Well its the 10th week of my internship already and I cant believe how quick its going. I can tell after a week of being home I’ll want to be back out here diving again, and that’s what just might happen…

Big news for paradise divers is that Dan is now a proud owner of a new RIB, much larger and quicker than his previous one allowing more divers to go out and enjoy the dive sites. I’m buzzing to get out on it and dive from it.image2

This week we were out on a DSD (discover scuba diving course for beginners) and Carly, another Divemaster, spotted yet another Angel Shark but at El Puertito this time. Two very lucky customers to see that, and of course the turtles were on top form spending plenty of time with us getting their shells scratched.image3

Myself, Dan and Carly went out to El Puertito to do a Project Aware dive. This means taking a net bag diving with us and picking up any rubbish laying on the sea bed. Its surprising how much stuff we came out with, its sad really because the turtles or any other sea life 12313656_10153744242254561_1038849370425681484_ncould easily get trapped or tangled up in the rubbish and result in serious harm. We collected together a load of glass bottles, cans, plastic bottles, rope, and even fishing lines with hooks still attached.

 

Anyway back to paradise for me… bye!

DM Internship blog – Carly Pickford

Hi Everyone,

4 weeks later and I’m now a qualified Rescue Diver, the course was challenging but great fun! Many different scenarios in open water to deal with, from panicked to non – responsive divers. The course has increased my confidence considerably.

I completed my first deep dive at 39 metres this week. We went to a site called Palm Mar Cave. I had to write my name backwards and do a maths test. I was pleased to say that I did not suffer with nitrogen narcosis which was much to Dans disappointment as he had the camera at the ready!

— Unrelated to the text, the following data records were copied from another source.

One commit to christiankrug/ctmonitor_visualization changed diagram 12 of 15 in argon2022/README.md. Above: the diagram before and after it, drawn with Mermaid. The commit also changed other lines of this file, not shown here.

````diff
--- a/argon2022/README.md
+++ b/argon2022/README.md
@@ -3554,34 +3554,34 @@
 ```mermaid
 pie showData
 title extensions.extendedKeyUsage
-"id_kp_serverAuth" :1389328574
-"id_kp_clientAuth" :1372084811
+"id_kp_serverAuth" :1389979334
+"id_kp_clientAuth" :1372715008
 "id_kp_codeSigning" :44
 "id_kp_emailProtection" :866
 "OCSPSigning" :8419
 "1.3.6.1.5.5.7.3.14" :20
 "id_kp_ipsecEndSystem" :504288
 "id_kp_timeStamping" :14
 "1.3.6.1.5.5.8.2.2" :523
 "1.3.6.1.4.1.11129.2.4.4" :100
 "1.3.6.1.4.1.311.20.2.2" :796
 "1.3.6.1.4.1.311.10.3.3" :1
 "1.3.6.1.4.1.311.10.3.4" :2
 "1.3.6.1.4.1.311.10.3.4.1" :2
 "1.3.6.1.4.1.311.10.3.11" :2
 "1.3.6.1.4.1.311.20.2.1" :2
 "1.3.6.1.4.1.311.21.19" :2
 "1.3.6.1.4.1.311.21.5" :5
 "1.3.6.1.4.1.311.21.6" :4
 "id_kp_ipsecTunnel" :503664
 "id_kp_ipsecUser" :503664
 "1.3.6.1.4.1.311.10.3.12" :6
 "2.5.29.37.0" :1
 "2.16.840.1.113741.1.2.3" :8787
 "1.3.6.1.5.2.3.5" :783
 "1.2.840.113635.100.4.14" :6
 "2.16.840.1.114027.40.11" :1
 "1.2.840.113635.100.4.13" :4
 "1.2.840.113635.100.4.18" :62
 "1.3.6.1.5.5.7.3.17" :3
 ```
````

image1 image2Yesterday I led my first dive (only a little assistance from Dan!) with two open water divers at El Puertito. The green turtles (Jose, Julio and Humpy) were there and behaved in their usual friendly inquisitive manner; always a pleasure to see happy divers faces when they come along.

I also led my first snorkel trip this week at El Puertito. The visibility was great and we saw a Scorpian fish, barracudas and of course the local resident turtles. The customers had a great time, bar the slightly scary driving experience in the mini bus! I assured them I was a better diver than driver….practice makes perfect hey!!